If selecting the view doesn’t work for you, try clicking on the “hamburger” menu in the top right, and change the country setting to be United States… whereupon the bird’s eye will work, but the Ordnance Survey view will disappear.
Of course, another aerial view option would be to turn to Google Maps – one tip for using the aerial view (activate via the Satellite icon in the lower left), is that if you see older images, you may well be looking at a map layer associated with the 3D view, where the service renders the view by “underlaying” building shapes with the images. Handy in a city, maybe, less so in the countryside.
In some cases, more recent images are available if you switch 3D off, by going to the hamburger menu in the top left; try disabling 3D to see what difference that makes to your aerial view.

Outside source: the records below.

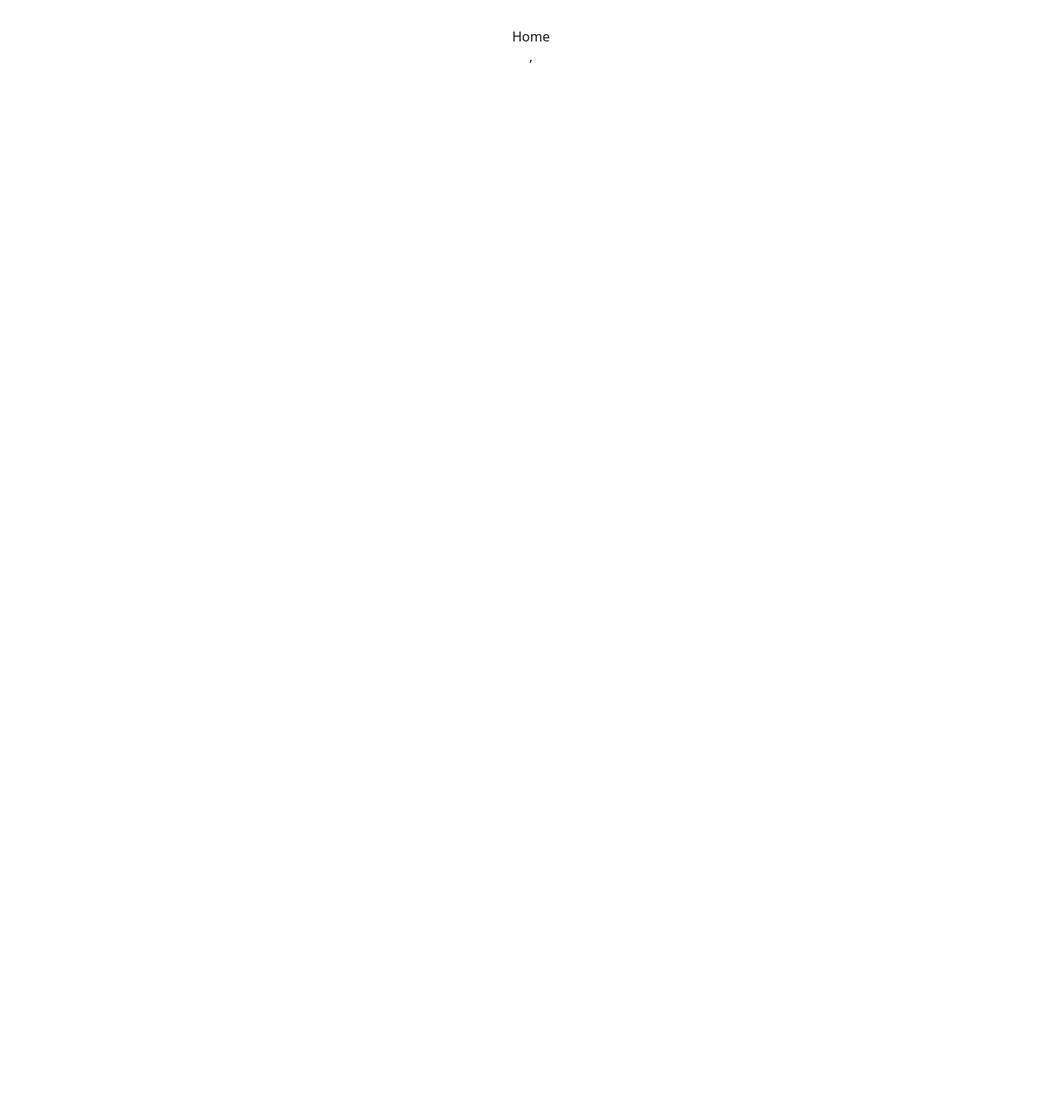
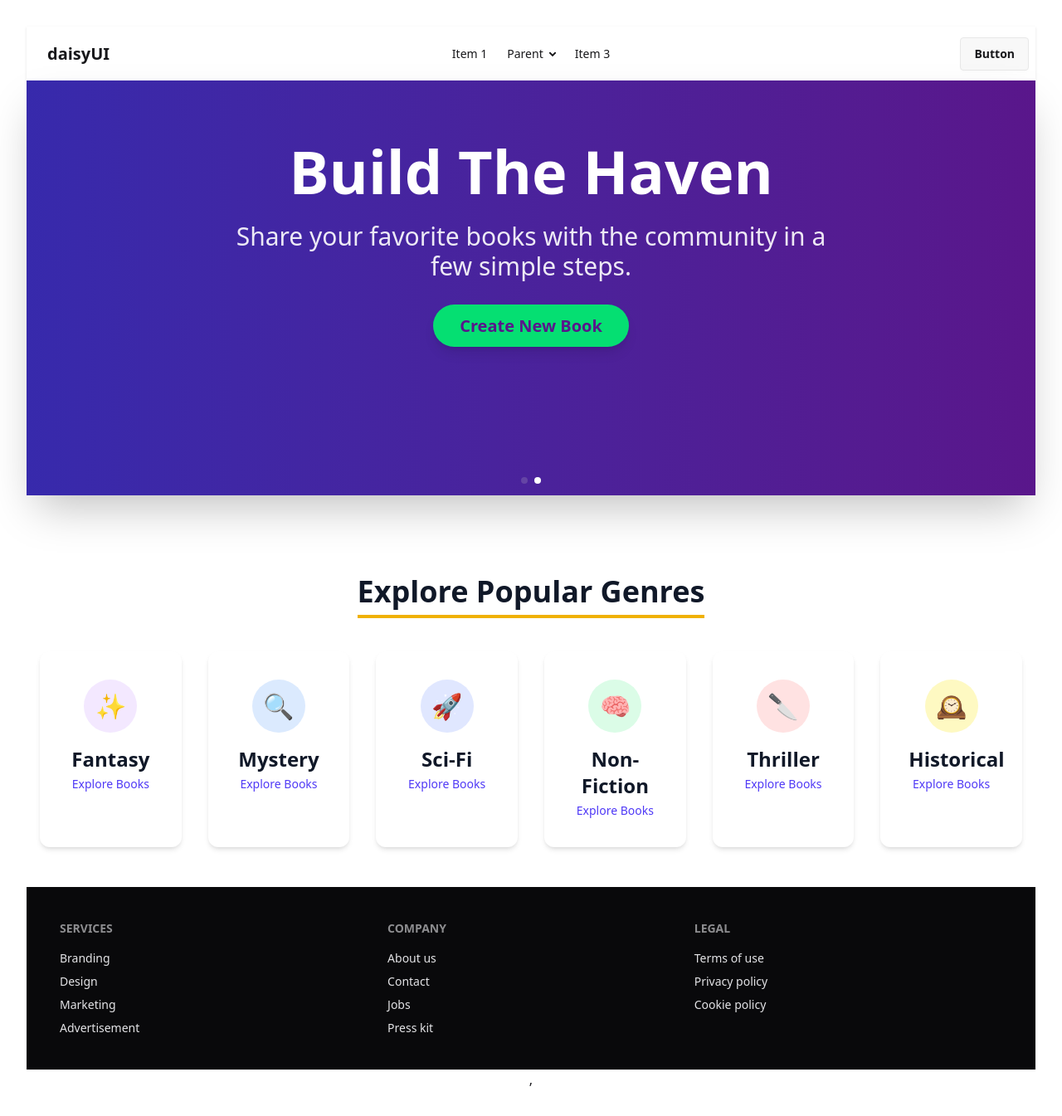
Before and after one commit to rifat028/Book-Heaven-Client, a React (Vite) app: page / in a window 1280 px wide. Shown: the whole page at 83% size. Before the commit the page ends 800 px from the top, so only its background shows below. Built offline with nearby package versions, Linux system fonts and the light colour scheme.

Commit message:
top genre added

```diff
--- a/package.json
+++ b/package.json
@@ -11,9 +11,11 @@
   },
   "dependencies": {
     "@tailwindcss/vite": "^4.1.17",
+    "aos": "^2.3.4",
     "react": "^19.2.0",
     "react-dom": "^19.2.0",
     "react-router": "^7.9.5",
+    "swiper": "^12.0.3",
     "tailwindcss": "^4.1.17"
   },
   "devDependencies": {
--- /dev/null
+++ b/src/Components/HomeComponents/Banner.jsx
@@ -0,0 +1,88 @@
+import React from "react";
+import { Link } from "react-router";
+import { Swiper, SwiperSlide } from "swiper/react";
+import { Autoplay, Pagination, EffectFade } from "swiper/modules";
+import "swiper/css";
+import "swiper/css/pagination";
+import "swiper/css/effect-flip";
+
+const Banner = () => {
+  const slides = [
+    {
+      title: "Unleash Your Reading List",
+      text: "Dive into our vast, user-curated collection and discover hidden gems.",
+      buttonText: "Explore All Books",
+      buttonLink: "/all-books",
+      gradient: "from-blue-700 to-indigo-800",
+      buttonClasses: "bg-yellow-400 hover:bg-yellow-500 text-blue-900",
+    },
+    {
+      title: "Build The Haven",
+      text: "Share your favorite books with the community in a few simple steps.",
+      buttonText: "Create New Book",
+      buttonLink: "/add-book",
+      gradient: "from-indigo-800 to-purple-900",
+      buttonClasses: "bg-green-400 hover:bg-green-500 text-purple-900",
+    },
+  ];
+
+  const buttonBaseClasses =
+    "font-bold text-lg md:text-xl py-3 px-8 rounded-full transition duration-300 transform hover:scale-105 shadow-lg min-w-[200px] text-center";
+
+  return (
+    <section className="banner w-full h-[500px] mb-12 shadow-2xl overflow-hidden relative">
+      <style>
+        {`
+        .swiper-pagination-bullet-active {
+          background: white !important;
+          opacity: 1;
+        }
+        .swiper-pagination-bullet {
+          background: #ccc;
+        }
+        `}
+      </style>
+
+      <Swiper
+        modules={[Autoplay, Pagination, EffectFade]}
+        slidesPerView={1}
+        effect={"flip"}
+        loop={true}
+        pagination={{
+          clickable: true,
+          bulletClass: "swiper-pagination-bullet",
+          bulletActiveClass: "swiper-pagination-bullet-active",
+        }}
+        autoplay={{
+          delay: 3000,
+          disableOnInteraction: false,
+        }}
+        className="mySwiper h-full"
+      >
+        {slides.map((slide, index) => (
+          <SwiperSlide
+            key={index}
+            className={`w-full h-full text-white flex items-center justify-center bg-linear-to-r ${slide.gradient}`}
+          >
+            <div className="text-center p-16 relative z-10">
+              <h1 className="text-5xl md:text-6xl lg:text-7xl font-extrabold mb-4 leading-tight">
+                {slide.title}
+              </h1>
+              <p className="text-xl md:text-2xl lg:text-3xl mb-10 font-light opacity-90 max-w-3xl mx-auto">
+                {slide.text}
+              </p>
+              <Link
+                to={slide.buttonLink}
+                className={`${buttonBaseClasses} ${slide.buttonClasses}`}
+              >
+                {slide.buttonText}
+              </Link>
+            </div>
+          </SwiperSlide>
+        ))}
+      </Swiper>
+    </section>
+  );
+};
+
+export default Banner;
--- /dev/null
+++ b/src/Components/HomeComponents/TopGenres.jsx
@@ -0,0 +1,83 @@
+import React from "react";
+import { Link } from "react-router";
+
+// --- Placeholder/Mock Data ---
+const mockGenres = [
+  {
+    name: "Fantasy",
+    icon: "✨",
+    color:
+      "text-purple-600 bg-purple-100 dark:bg-purple-900 dark:text-purple-300",
+  },
+  {
+    name: "Mystery",
+    icon: "🔍",
+    color: "text-blue-600 bg-blue-100 dark:bg-blue-900 dark:text-blue-300",
+  },
+  {
+    name: "Sci-Fi",
+    icon: "🚀",
+    color:
+      "text-indigo-600 bg-indigo-100 dark:bg-indigo-900 dark:text-indigo-300",
+  },
+  {
+    name: "Non-Fiction",
+    icon: "🧠",
+    color: "text-green-600 bg-green-100 dark:bg-green-900 dark:text-green-300",
+  },
+  {
+    name: "Thriller",
+    icon: "🔪",
+    color: "text-red-600 bg-red-100 dark:bg-red-900 dark:text-red-300",
+  },
+  {
+    name: "Historical",
+    icon: "🕰️",
+    color:
+      "text-yellow-600 bg-yellow-100 dark:bg-yellow-900 dark:text-yellow-300",
+  },
+];
+
+// --- Main Top Genres Section Component ---
+
+const TopGenres = () => {
+  return (
+    <section className="top-genres container mx-auto px-4 py-12">
+      <h2 className="text-4xl font-extrabold text-center mb-10 text-gray-900 dark:text-white">
+        <span className="inline-block border-b-4 border-yellow-500 pb-2">
+          Explore Popular Genres
+        </span>
+      </h2>
+      <div className="grid grid-cols-2 md:grid-cols-3 lg:grid-cols-6 gap-6 md:gap-8">
+        {mockGenres.map((genre) => (
+          <div
+            key={genre.name}
+            // to={`/all-books?genre=${genre.name}`}
+            className="genre-card block text-center p-6 sm:p-8
+                       bg-white dark:bg-gray-800 border-2 border-transparent rounded-xl
+                       shadow-md hover:shadow-xl transition-all duration-300
+                       transform hover:-translate-y-1 hover:border-indigo-500"
+          >
+            {/* Genre icon */}
+            <div
+              className={`w-16 h-16 mx-auto rounded-full flex items-center justify-center mb-4 text-3xl font-bold ${genre.color}`}
+            >
+              {genre.icon}
+            </div>
+            {/* Genre Name */}
+            <h3 className="text-xl sm:text-2xl font-semibold text-gray-900 dark:text-white">
+              {genre.name}
+            </h3>
+
+            {/* Subtext */}
+            <p className="text-sm text-indigo-600 dark:text-indigo-400 mt-1 font-medium">
+              Explore Books
+            </p>
+          </div>
+        ))}
+      </div>
+    </section>
+  );
+};
+
+export default TopGenres;
--- a/src/Layout/Footer.jsx
+++ b/src/Layout/Footer.jsx
@@ -2,9 +2,28 @@ import React from "react";
 
 const Footer = () => {
   return (
-    <div>
-      <h1>Footer</h1>
-    </div>
+    <footer className="footer sm:footer-horizontal bg-neutral text-neutral-content p-10">
+      <nav>
+        <h6 className="footer-title">Services</h6>
+        <a className="link link-hover">Branding</a>
+        <a className="link link-hover">Design</a>
+        <a className="link link-hover">Marketing</a>
+        <a className="link link-hover">Advertisement</a>
+      </nav>
+      <nav>
+        <h6 className="footer-title">Company</h6>
+        <a className="link link-hover">About us</a>
+        <a className="link link-hover">Contact</a>
+        <a className="link link-hover">Jobs</a>
+        <a className="link link-hover">Press kit</a>
+      </nav>
+      <nav>
+        <h6 className="footer-title">Legal</h6>
+        <a className="link link-hover">Terms of use</a>
+        <a className="link link-hover">Privacy policy</a>
+        <a className="link link-hover">Cookie policy</a>
+      </nav>
+    </footer>
   );
 };
 
--- a/src/Layout/Header.jsx
+++ b/src/Layout/Header.jsx
@@ -2,8 +2,77 @@ import React from "react";
 
 const Header = () => {
   return (
-    <div>
-      <h1>Header</h1>
+    <div className="navbar bg-base-100 shadow-sm">
+      <div className="navbar-start">
+        <div className="dropdown">
+          <div tabIndex={0} role="button" className="btn btn-ghost lg:hidden">
+            <svg
+              xmlns="http://www.w3.org/2000/svg"
+              className="h-5 w-5"
+              fill="none"
+              viewBox="0 0 24 24"
+              stroke="currentColor"
+            >
+              {" "}
+              <path
+                strokeLinecap="round"
+                strokeLinejoin="round"
+                strokeWidth="2"
+                d="M4 6h16M4 12h8m-8 6h16"
+              />{" "}
+            </svg>
+          </div>
+          <ul
+            tabIndex="-1"
+            className="menu menu-sm dropdown-content bg-base-100 rounded-box z-1 mt-3 w-52 p-2 shadow"
+          >
+            <li>
+              <a>Item 1</a>
+            </li>
+            <li>
+              <a>Parent</a>
+              <ul className="p-2">
+                <li>
+                  <a>Submenu 1</a>
+                </li>
+                <li>
+                  <a>Submenu 2</a>
+                </li>
+              </ul>
+            </li>
+            <li>
+              <a>Item 3</a>
+            </li>
+          </ul>
+        </div>
+        <a className="btn btn-ghost text-xl">daisyUI</a>
+      </div>
+      <div className="navbar-center hidden lg:flex">
+        <ul className="menu menu-horizontal px-1">
+          <li>
+            <a>Item 1</a>
+          </li>
+          <li>
+            <details>
+              <summary>Parent</summary>
+              <ul className="p-2">
+                <li>
+                  <a>Submenu 1</a>
+                </li>
+                <li>
+                  <a>Submenu 2</a>
+                </li>
+              </ul>
+            </details>
+          </li>
+          <li>
+            <a>Item 3</a>
+          </li>
+        </ul>
+      </div>
+      <div className="navbar-end">
+        <a className="btn">Button</a>
+      </div>
     </div>
   );
 };
--- a/src/Layout/Layout.jsx
+++ b/src/Layout/Layout.jsx
@@ -1,7 +1,16 @@
 import React from "react";
+import Header from "./Header";
+import Footer from "./Footer";
+import { Outlet } from "react-router";
 
 const Layout = () => {
-  return <div></div>;
+  return (
+    <div>
+      <Header></Header>
+      <Outlet></Outlet>
+      <Footer></Footer>
+    </div>
+  );
 };
 
 export default Layout;
--- a/src/Pages/Home.jsx
+++ b/src/Pages/Home.jsx
@@ -1,9 +1,12 @@
 import React from "react";
+import Banner from "../Components/HomeComponents/Banner";
+import TopGenres from "../Components/HomeComponents/TopGenres";
 
 const Home = () => {
   return (
     <div>
-      <h1>Home</h1>
+      <Banner></Banner>
+      <TopGenres></TopGenres>
     </div>
   );
 };
--- a/src/Routes/PublicRoutes.jsx
+++ b/src/Routes/PublicRoutes.jsx
@@ -5,12 +5,18 @@ import Register from "../Pages/Register";
 import MyBooks from "../Pages/MyBooks";
 import AddBooks from "../Pages/AddBooks";
 import AllBooks from "../Pages/AllBooks";
+import Layout from "../Layout/Layout";
 
 const router = createBrowserRouter([
   {
     path: "/",
-    Component: Home,
+    Component: Layout,
     children: [
+      {
+        index: true,
+        path: "/",
+        Component: Home,
+      },
       {
         path: "/login",
         Component: Login,
```
Also changed, not shown: 1 other file (tests, documents, lock files or other folders).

One issue that’s plagued the user experience of computer application design, is the traditional need to force the end user to understand the file system of their machine. In a nutshell, the hierarchy that operating system designers decided was a necessary way of storing or at least referencing files (and it is generally a Good Thing) can be a bit confusing for users who don’t need to know how the internals of their OS work. They might tinker with the contents of the C:\Windows folder too, thinking that it takes up rather a lot of space… Fortunately, Windows now provides a few layers of protection to stop users from knackering their own machines, so that’s less of a problem now.
Allowing users to save stuff to their local hard disk was also often a good way of helping them lose data, as there probably won’t be a backup of the most important files that the user has stuffed somewhere in their own twisted hierarchy of files & folders.
There are numerous ways for users to be blocked from saving stuff to their own PC, forcing them instead to put data onto some networked share. App designers – especially “modern” apps in Windows, or mobile apps meant for other platforms like iPad or Android – may present a simplified UI to guide users to put stuff in commonly referenced folders by default, and hide access to any off-piste areas too.
Fortunately, with file synchronisation systems like OneDrive, it’s very easy to both write data to the local machine and also to sync it with the cloud, more-or-less immediately. These solutions mean you put stuff on your own PC’s file system, but nothing you write to it will be orphaned there – so if you move to another PC, or your machine gets wiped or lost, you’ve still got access to everything.
When dealing with any files that are also synched somewhere, it’s often handy to get the path that either points to the location of the file (to save you clicking through the hierarchy to arrive at it), or indeed directly to the file itself…
Right-clicking within the most-recently-used files list from the File menu in Office apps often gives you the chance to open the location of the file or copy its path to the clipboard, for later consumption, like pasting a link into email (though with the Attach File option in Outlook now offering a most recently-used files list, it may be unnecessary to grub around looking for where the file is – just click the list to add it).
Still the most useful hidden command, some say, is the Copy as path option. Right-click a file in Windows Explorer, and you’ll see a bunch of context-sensitive stuff you can do.
Hold SHIFT while you right-click the file, and you’ll get an extra option to copy its path (in fact, the full filename including its path) to the clipboard, for future use. Once you remember this neat shortcut, you’ll use it far more often than you’d think – especially if you deal with inserting images into web pages, emails etc.